**Aim of the task**
Once the pictures are removed, reproduce what is left of the data below exactly.

===== Material to process

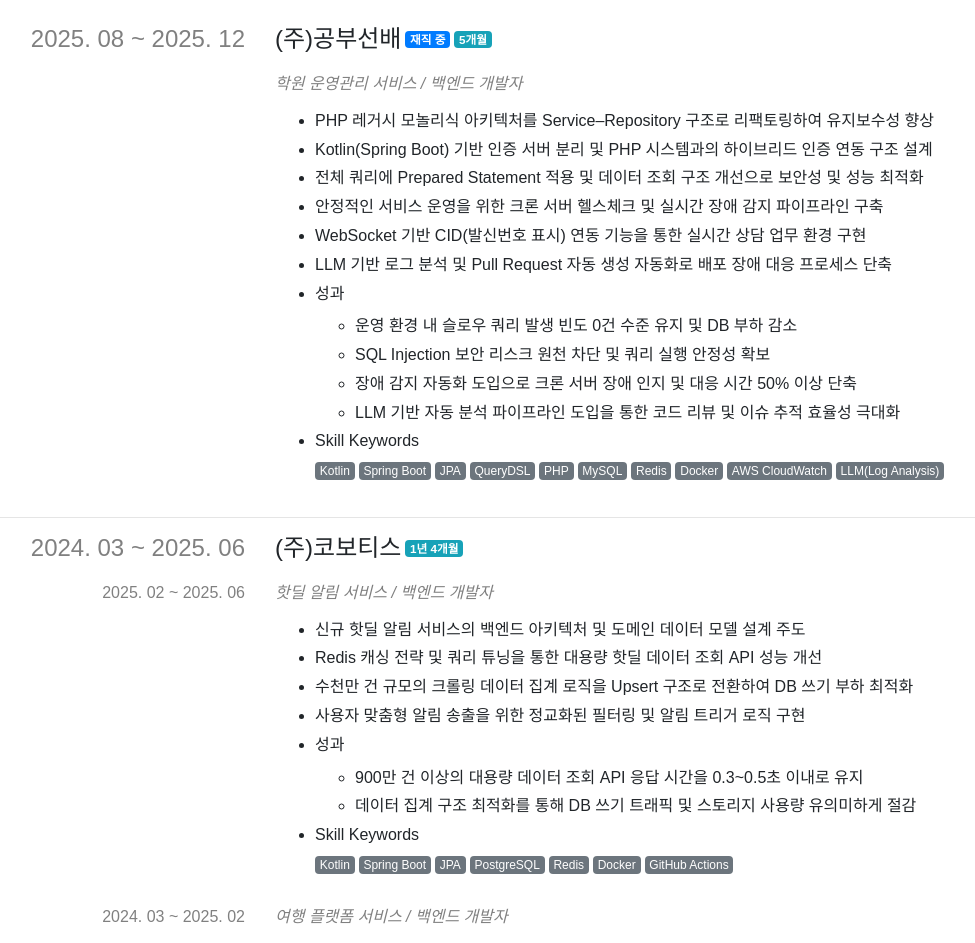
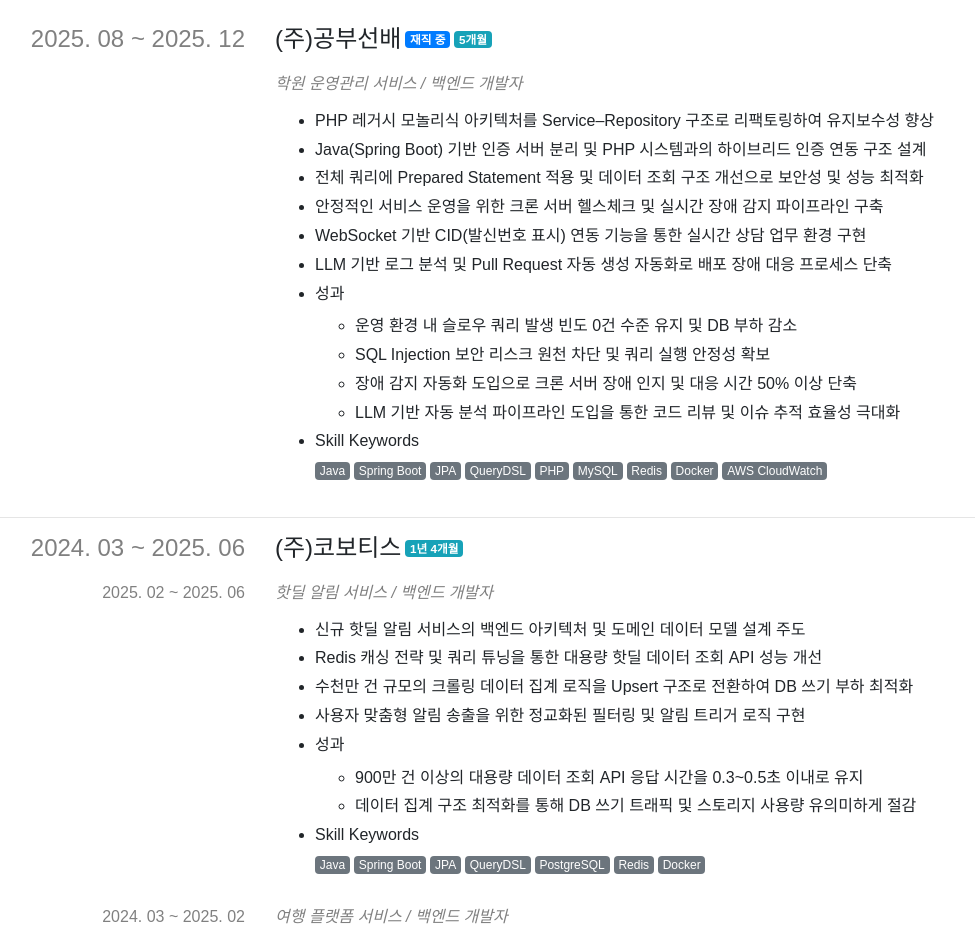
Before and after one commit to yuneast/resume, a Next.js app: page / in a window 1280 px wide. Shown: the part 1102-2045 px from the top of the page, without its empty margins (95-1070 px from the left). Built offline with nearby package versions, Linux system fonts and the light colour scheme; a web font is replaced by a local one.

Commit message:
Update experience.ts

```diff
--- a/payload/experience.ts
+++ b/payload/experience.ts
@@ -12,7 +12,7 @@
           startedAt: '2025-08',
           descriptions: [
             'PHP 레거시 모놀리식 아키텍처를 Service–Repository 구조로 리팩토링하여 유지보수성 향상',
-            'Kotlin(Spring Boot) 기반 인증 서버 분리 및 PHP 시스템과의 하이브리드 인증 연동 구조 설계',
+            'Java(Spring Boot) 기반 인증 서버 분리 및 PHP 시스템과의 하이브리드 인증 연동 구조 설계',
             '전체 쿼리에 Prepared Statement 적용 및 데이터 조회 구조 개선으로 보안성 및 성능 최적화',
             '안정적인 서비스 운영을 위한 크론 서버 헬스체크 및 실시간 장애 감지 파이프라인 구축',
             'WebSocket 기반 CID(발신번호 표시) 연동 기능을 통한 실시간 상담 업무 환경 구현',
@@ -25,7 +25,7 @@
             'LLM 기반 자동 분석 파이프라인 도입을 통한 코드 리뷰 및 이슈 추적 효율성 극대화',
           ],
           skillKeywords: [
-            'Kotlin',
+            'Java',
             'Spring Boot',
             'JPA',
             'QueryDSL',
@@ -34,7 +34,6 @@
             'Redis',
             'Docker',
             'AWS CloudWatch',
-            'LLM(Log Analysis)',
           ],
         },
       ],
@@ -57,13 +56,13 @@
             '데이터 집계 구조 최적화를 통해 DB 쓰기 트래픽 및 스토리지 사용량 유의미하게 절감',
           ],
           skillKeywords: [
-            'Kotlin',
+            'Java',
             'Spring Boot',
             'JPA',
+            'QueryDSL',
             'PostgreSQL',
             'Redis',
             'Docker',
-            'GitHub Actions',
           ],
         },
         {
```
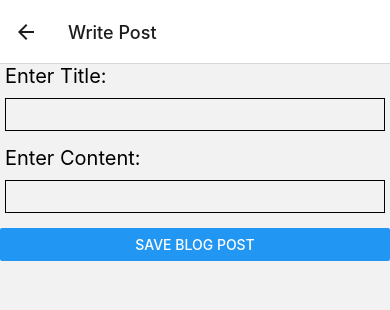
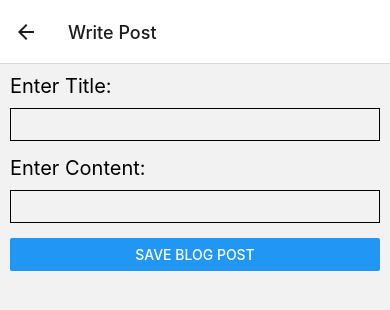
Before and after one commit to Neba-Emmanuel/blog, a React Native app: screen /Create in a window 390 px wide. Shown: the top 310 px of the page. Built offline with nearby package versions, Linux system fonts and the light colour scheme.

Commit message:
Update BlogPostForm.js

```diff
--- a/src/component/BlogPostForm.js
+++ b/src/component/BlogPostForm.js
@@ -6,7 +6,7 @@ const BlogPostForm = ({ onSubmit, initialValues }) => {
   const [content, setContent] = useState(initialValues.content);
 
   return (
-    <View>
+    <View style={{marginHorizontal: 10, marginTop: 10}}>
       <Text style={styles.label}>Enter Title:</Text>
       <TextInput
         style={styles.input}
@@ -38,12 +38,11 @@ const styles = StyleSheet.create({
     borderColor: 'black',
     marginBottom: 15,
     padding: 5,
-    margin: 5
+    marginTop: 5
   },
   label: {
     fontSize: 20,
     marginBottom: 5,
-    marginLeft: 5
   }
 });
 
```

==========

**Solved problem**
Before and after one commit to yuneast/resume, a Next.js app: page / in a window 1280 px wide. Shown: the part 1102-2045 px from the top of the page, without its empty margins (95-1070 px from the left). Built offline with nearby package versions, Linux system fonts and the light colour scheme; a web font is replaced by a local one.

Commit message:
Update experience.ts

```diff
--- a/payload/experience.ts
+++ b/payload/experience.ts
@@ -12,7 +12,7 @@
           startedAt: '2025-08',
           descriptions: [
             'PHP 레거시 모놀리식 아키텍처를 Service–Repository 구조로 리팩토링하여 유지보수성 향상',
-            'Kotlin(Spring Boot) 기반 인증 서버 분리 및 PHP 시스템과의 하이브리드 인증 연동 구조 설계',
+            'Java(Spring Boot) 기반 인증 서버 분리 및 PHP 시스템과의 하이브리드 인증 연동 구조 설계',
             '전체 쿼리에 Prepared Statement 적용 및 데이터 조회 구조 개선으로 보안성 및 성능 최적화',
             '안정적인 서비스 운영을 위한 크론 서버 헬스체크 및 실시간 장애 감지 파이프라인 구축',
             'WebSocket 기반 CID(발신번호 표시) 연동 기능을 통한 실시간 상담 업무 환경 구현',
@@ -25,7 +25,7 @@
             'LLM 기반 자동 분석 파이프라인 도입을 통한 코드 리뷰 및 이슈 추적 효율성 극대화',
           ],
           skillKeywords: [
-            'Kotlin',
+            'Java',
             'Spring Boot',
             'JPA',
             'QueryDSL',
@@ -34,7 +34,6 @@
             'Redis',
             'Docker',
             'AWS CloudWatch',
-            'LLM(Log Analysis)',
           ],
         },
       ],
@@ -57,13 +56,13 @@
             '데이터 집계 구조 최적화를 통해 DB 쓰기 트래픽 및 스토리지 사용량 유의미하게 절감',
           ],
           skillKeywords: [
-            'Kotlin',
+            'Java',
             'Spring Boot',
             'JPA',
+            'QueryDSL',
             'PostgreSQL',
             'Redis',
             'Docker',
-            'GitHub Actions',
           ],
         },
         {
```
Before and after one commit to Neba-Emmanuel/blog, a React Native app: screen /Create in a window 390 px wide. Shown: the top 310 px of the page. Built offline with nearby package versions, Linux system fonts and the light colour scheme.

Commit message:
Update BlogPostForm.js

```diff
--- a/src/component/BlogPostForm.js
+++ b/src/component/BlogPostForm.js
@@ -6,7 +6,7 @@ const BlogPostForm = ({ onSubmit, initialValues }) => {
   const [content, setContent] = useState(initialValues.content);
 
   return (
-    <View>
+    <View style={{marginHorizontal: 10, marginTop: 10}}>
       <Text style={styles.label}>Enter Title:</Text>
       <TextInput
         style={styles.input}
@@ -38,12 +38,11 @@ const styles = StyleSheet.create({
     borderColor: 'black',
     marginBottom: 15,
     padding: 5,
-    margin: 5
+    marginTop: 5
   },
   label: {
     fontSize: 20,
     marginBottom: 5,
-    marginLeft: 5
   }
 });
 
```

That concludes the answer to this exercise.